Task to carry out:
Reduce the material below to its lines containing "data".

Materials provided:
- Opening Delimiter -
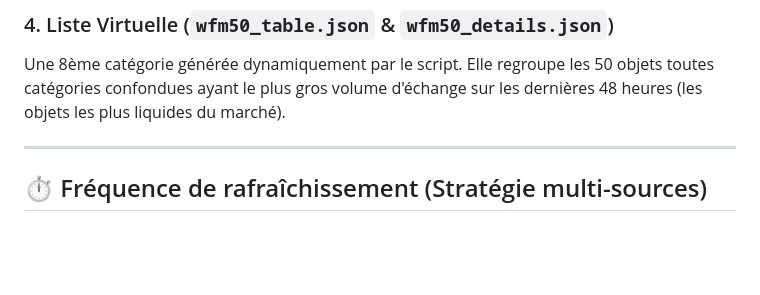
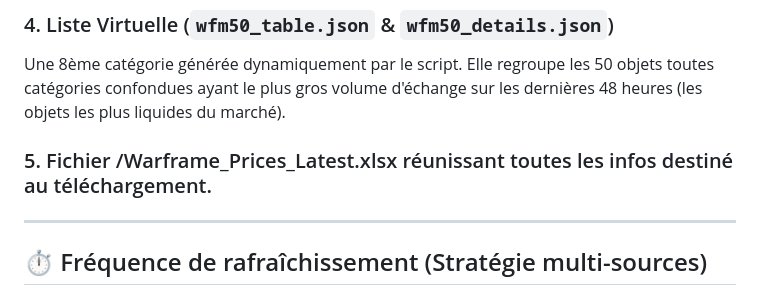
Before and after one commit to Protideus/PriceCheckList, a Markdown page: data/readme_dataset.md, the part around the change. Drawn GitHub-style; blank space fills up the shorter version.

```diff
--- a/data/readme_dataset.md
+++ b/data/readme_dataset.md
@@ -20,6 +20,8 @@ Fichiers lourds structurés sous forme de dictionnaire (`clé: valeur`) où la c
 
 ### 4. Liste Virtuelle (`wfm50_table.json` & `wfm50_details.json`)
 Une 8ème catégorie générée dynamiquement par le script. Elle regroupe les 50 objets toutes catégories confondues ayant le plus gros volume d'échange sur les dernières 48 heures (les objets les plus liquides du marché).
+
+### 5. Fichier /Warframe_Prices_Latest.xlsx réunissant toutes les infos destiné au téléchargement.
 
 ---
 
```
- Closing Delimiter -
Task output:
Before and after one commit to Protideus/PriceCheckList, a Markdown page: data/readme_dataset.md, the part around the change. Drawn GitHub-style; blank space fills up the shorter version.
--- a/data/readme_dataset.md
+++ b/data/readme_dataset.md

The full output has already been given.